◆ **Exercise materials**:
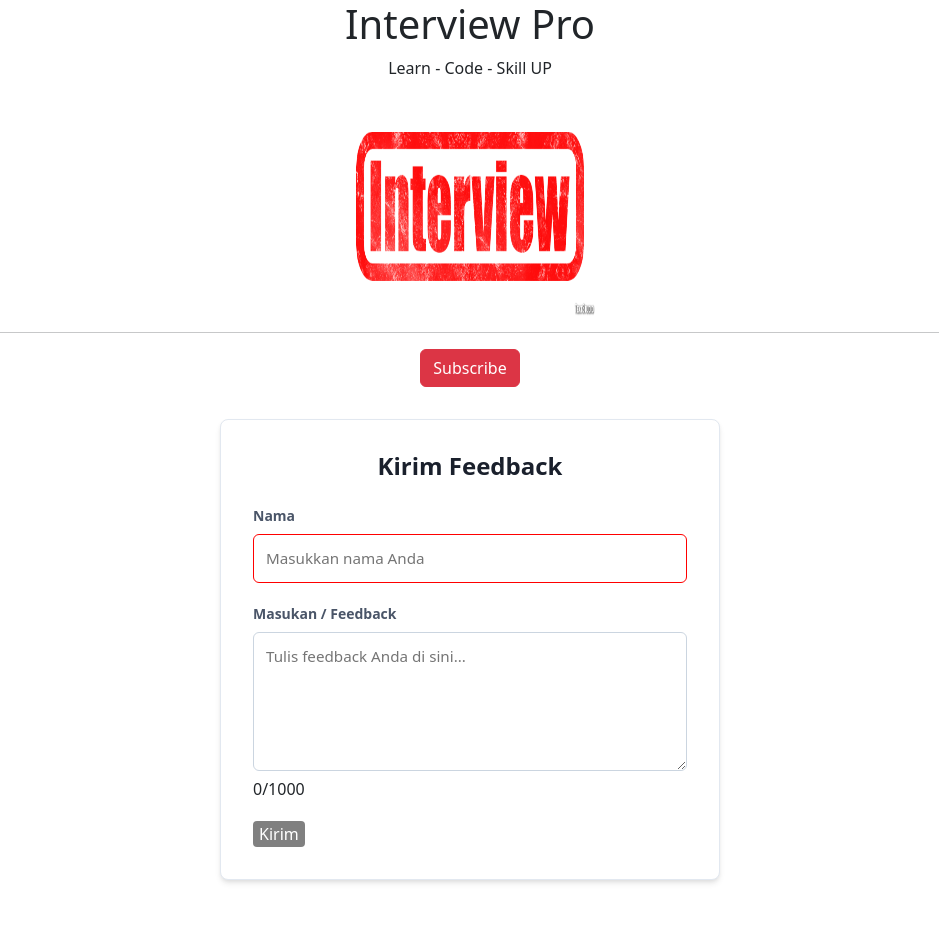
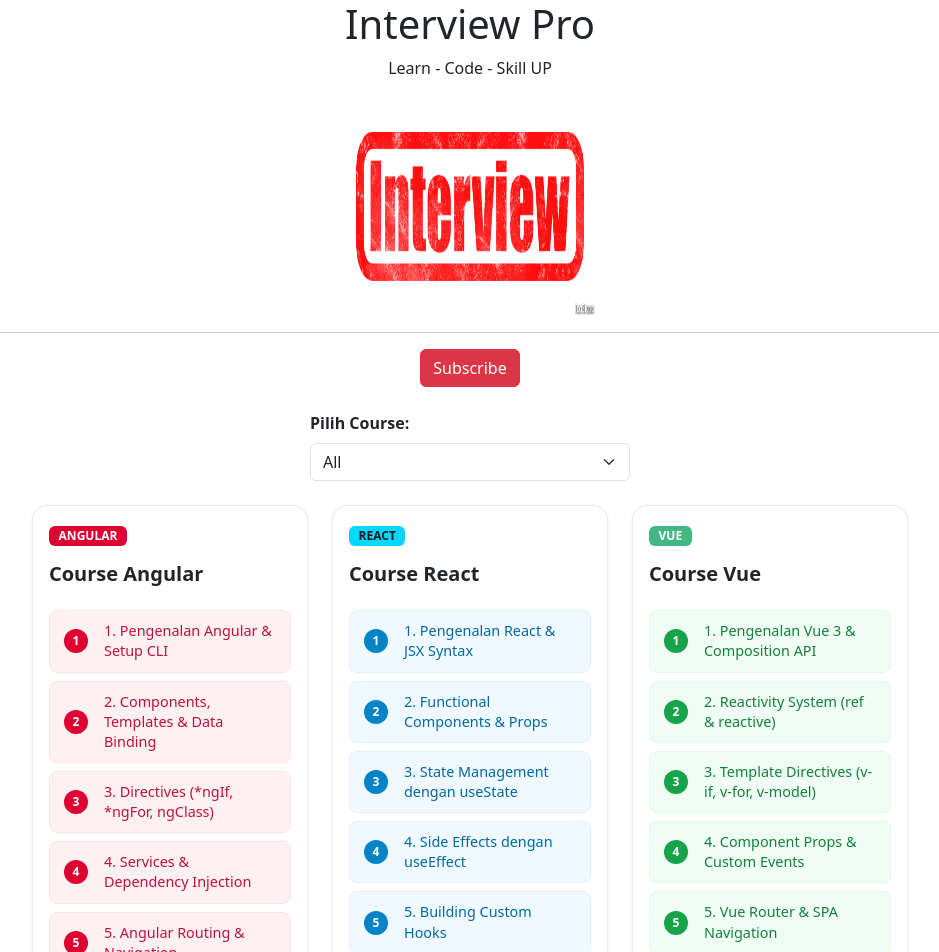
Before and after one commit to robbybenta/angular-16-exercise, an Angular app: page / in a window 1280 px wide. Shown: the top 952 px of the page, without its empty margins (170-1109 px from the left). Before the commit the page ends 912 px from the top, so only its background shows below. Built offline with nearby package versions, Linux system fonts and the light colour scheme.

Commit message:
Learn: Directives in Angular | Component, Structural, Attribute | ngFor, ngIf V1

```diff
--- a/src/app/app.component.html
+++ b/src/app/app.component.html
@@ -13,5 +13,6 @@
   <hr>
   <button class="btn btn-danger" [disabled]="shouldDisable" (click)="onSubscribeClick(channel, $event)">{{isSubcribed ? 'Unsubscribe' : 'Subscribe'}}</button>
 </div>
-<app-feedback></app-feedback>
+<!-- <app-feedback></app-feedback> -->
+ <app-videos></app-videos>
 </div>
--- a/src/app/app.module.ts
+++ b/src/app/app.module.ts
@@ -7,13 +7,15 @@ import { ProjectComponent } from './components/projects/project.component';
 import { ProfileComponent } from './components/profile/profile.component';
 import { FeedbackComponent } from './components/feedback/feedback.component';
 import { FormsModule } from '@angular/forms';
+import { VideosComponent } from './components/videos/videos.component';
 
 @NgModule({
   declarations: [
     AppComponent,
     ProjectComponent,
     ProfileComponent,
-    FeedbackComponent
+    FeedbackComponent,
+    VideosComponent
   ],
   imports: [
     BrowserModule,
--- /dev/null
+++ b/src/app/components/videos/videos.component.css
@@ -0,0 +1,131 @@
+.videos-container {
+  max-width: 900px;
+  margin: 2rem auto;
+}
+
+#select-course {
+  max-width: 320px;
+  margin: 0 auto 2rem auto;
+}
+
+.video-card {
+  transition: transform 0.3s cubic-bezier(0.16, 1, 0.3, 1), box-shadow 0.3s cubic-bezier(0.16, 1, 0.3, 1);
+  border-radius: 16px;
+  background-color: #ffffff;
+  border: 1px solid rgba(0, 0, 0, 0.08) !important;
+}
+
+.video-card:hover {
+  transform: translateY(-6px);
+  box-shadow: 0 16px 32px rgba(0, 0, 0, 0.08) !important;
+}
+
+/* Badge styles by framework */
+.badge-angular {
+  background-color: #dd0031;
+  color: #ffffff;
+  font-weight: 600;
+  padding: 0.35em 0.8em;
+  font-size: 0.75rem;
+}
+
+.badge-react {
+  background-color: #00d8ff;
+  color: #1a1a1a;
+  font-weight: 600;
+  padding: 0.35em 0.8em;
+  font-size: 0.75rem;
+}
+
+.badge-vue {
+  background-color: #42b883;
+  color: #ffffff;
+  font-weight: 600;
+  padding: 0.35em 0.8em;
+  font-size: 0.75rem;
+}
+
+/* Lesson box list container */
+.lessons-container {
+  margin-top: 0.5rem;
+}
+
+/* Base style for individual lesson card item */
+.lesson-item {
+  border: 1px solid transparent;
+  font-size: 0.9rem;
+  font-weight: 500;
+  transition: all 0.2s ease-in-out;
+  cursor: pointer;
+  padding: 10px 14px;
+}
+
+.lesson-badge {
+  width: 24px;
+  height: 24px;
+  font-size: 0.75rem;
+  border-radius: 50%;
+  flex-shrink: 0;
+}
+
+.lesson-name {
+  line-height: 1.4;
+  font-weight: 500;
+}
+
+/* Framework specific item colors & behavior */
+.lesson-angular {
+  background-color: #fff1f2;
+  border-color: #ffe4e6;
+  color: #be123c;
+}
+
+.lesson-angular:hover {
+  background-color: #ffe4e6;
+  border-color: #fda4af;
+  transform: translateX(4px);
+}
+
+.lesson-angular .lesson-badge {
+  background-color: #dd0031;
+  color: #ffffff;
+}
+
+.lesson-react {
+  background-color: #f0f9ff;
+  border-color: #e0f2fe;
+  color: #0369a1;
+}
+
+.lesson-react:hover {
+  background-color: #e0f2fe;
+  border-color: #7dd3fc;
+  transform: translateX(4px);
+}
+
+.lesson-react .lesson-badge {
+  background-color: #0284c7;
+  color: #ffffff;
+}
+
+.lesson-vue {
+  background-color: #f0fdf4;
+  border-color: #dcfce7;
+  color: #15803d;
+}
+
+.lesson-vue:hover {
+  background-color: #dcfce7;
+  border-color: #86efac;
+  transform: translateX(4px);
+}
+
+.lesson-vue .lesson-badge {
+  background-color: #16a34a;
+  color: #ffffff;
+}
+
+.item-video-title {
+  font-size: 0.95rem;
+  color: #6c757d;
+}
--- /dev/null
+++ b/src/app/components/videos/videos.component.html
@@ -0,0 +1,53 @@
+<div class="videos-container container my-4">
+  <div id="select-course" class="mb-4">
+    <label for="list-course" class="form-label fw-bold mb-2">Pilih Course:</label>
+    <select name="list_courses" id="list-course" class="form-select" [(ngModel)]="selectedCourse">
+      <option value="All">All</option>
+      <option value="react">React JS</option>
+       <option value="svelte">Svelte</option>
+      <option value="vue">Vue JS</option>
+      <option value="angular">Angular</option>
+    </select>
+  </div>
+
+  <div class="video-courses row g-4">
+    <!-- Cara Pertama - Ng For didalam Object nya -->
+    <!-- <div class="col-12 col-md-4">
+      <div class="card video-card h-100 shadow-sm border-0">
+        <div class="card-body">
+          <span class="badge bg-danger mb-2">{{selectedCourse | titlecase}}</span>
+          <label for="course_angular" class="form-label d-block fw-bold h5 mb-2">Course {{selectedCourse | titlecase}}</label>
+          <div class="item-video-title" *ngFor="let item of filteredCourse()" let i="index">{{item}}</div>
+        </div>
+      </div>
+    </div> -->
+    <!-- Cara Kedua - Ng For langsung di Object nya -->
+     <ng-container *ngIf="hasCourses(); else emptyCourses">
+      <div class="col-12 col-md-4" *ngFor="let course of filteredCourse() | keyvalue">
+      <div class="card video-card h-100 shadow-sm border-0">
+        <div class="card-body d-flex flex-column">
+          <div class="mb-3">
+            <span class="badge badge-pill" [ngClass]="'badge-' + course.key">{{course.key | uppercase}}</span>
+          </div>
+          <h5 class="fw-bold mb-3">Course {{course.key | titlecase}}</h5>
+          <div class="lessons-container d-flex flex-column gap-2">
+            <div class="lesson-item d-flex align-items-center gap-3 p-2.5 rounded-3"
+                 *ngFor="let lesson of course.value; let i = index"
+                 [ngClass]="'lesson-' + course.key">
+              <span class="lesson-badge d-flex align-items-center justify-content-center fw-bold">
+                {{i + 1}}
+              </span>
+              <span class="lesson-name">{{lesson}}</span>
+            </div>
+          </div>
+        </div>
+      </div>
+    </div>
+     </ng-container>
+     <ng-template #emptyCourses>
+      <div class="col-12 text-center my-4">
+    <p class="text-muted fw-bold">Course is empty!</p>
+  </div>
+     </ng-template>
+  </div>
+</div>
--- /dev/null
+++ b/src/app/components/videos/videos.component.ts
@@ -0,0 +1,73 @@
+import { Component } from '@angular/core';
+
+@Component({
+  selector: 'app-videos',
+  templateUrl: './videos.component.html',
+  styleUrls: ['./videos.component.css']
+})
+export class VideosComponent {
+  playlist_courses: { [key: string]: string[] } = {
+    angular: [
+      '1. Pengenalan Angular & Setup CLI',
+      '2. Components, Templates & Data Binding',
+      '3. Directives (*ngIf, *ngFor, ngClass)',
+      '4. Services & Dependency Injection',
+      '5. Angular Routing & Navigation',
+      '6. RxJS Basics & Observables',
+      '7. Template-Driven & Reactive Forms',
+      '8. HTTP Client & API Integration'
+    ],
+    vue: [
+      '1. Pengenalan Vue 3 & Composition API',
+      '2. Reactivity System (ref & reactive)',
+      '3. Template Directives (v-if, v-for, v-model)',
+      '4. Component Props & Custom Events',
+      '5. Vue Router & SPA Navigation',
+      '6. State Management dengan Pinia',
+      '7. Custom Composables',
+      '8. Handling HTTP Request (Axios / Fetch)'
+    ],
+    react: [
+      '1. Pengenalan React & JSX Syntax',
+      '2. Functional Components & Props',
+      '3. State Management dengan useState',
+      '4. Side Effects dengan useEffect',
+      '5. Building Custom Hooks',
+      '6. React Router DOM Navigation',
+      '7. Global State dengan Context API',
+      '8. Fetching Data & API Integration'
+    ]
+  };
+  selectedCourse: string = 'All';
+  filteredCourse = ()=>{
+    // Cara Pertama Men-Looping didalam object nya
+    // return this.playlist_courses[this.selectedCourse]
+    // Cara Kedua Men-Looping object nya dan menggunakan filter
+    if(this.selectedCourse === 'All'){
+      return this.playlist_courses;
+    }
+    // return {
+    //   [this.selectedCourse] : this.playlist_courses[this.selectedCourse]
+    // }
+   else{
+    // console.log(Object.keys(this.playlist_courses), 'test');
+    // console.log(Object.fromEntries(Object.entries(this.playlist_courses)),'tesrt')
+
+    //  return Object.fromEntries(Object.entries(this.playlist_courses).filter(([key]) => key === this.selectedCourse))
+    return {
+      [this.selectedCourse]: this.playlist_courses[this.selectedCourse]
+    }
+   }
+  }
+
+  hasCourses():boolean {
+    const courses = this.filteredCourse()
+    if(!courses) return false
+    return Object.values(courses).some(lessons=> Array.isArray(lessons) && lessons.length > 0)
+  }
+  // hasCourses(): boolean {
+  //   const courses = this.filteredCourse();
+  //   if (!courses) return false;
+  //   return Object.values(courses).some(lessons => Array.isArray(lessons) && lessons.length > 0);
+  // }
+}
```
Also changed, not shown: 1 other file (tests, documents, lock files or other folders).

◆ **The task**: Where in the records above does the word "lessons" appear? Copy each line that holds it.

◆ **Answer space**:
+.lessons-container {
+          <div class="lessons-container d-flex flex-column gap-2">
+    return Object.values(courses).some(lessons=> Array.isArray(lessons) && lessons.length > 0)
+  //   return Object.values(courses).some(lessons => Array.isArray(lessons) && lessons.length > 0);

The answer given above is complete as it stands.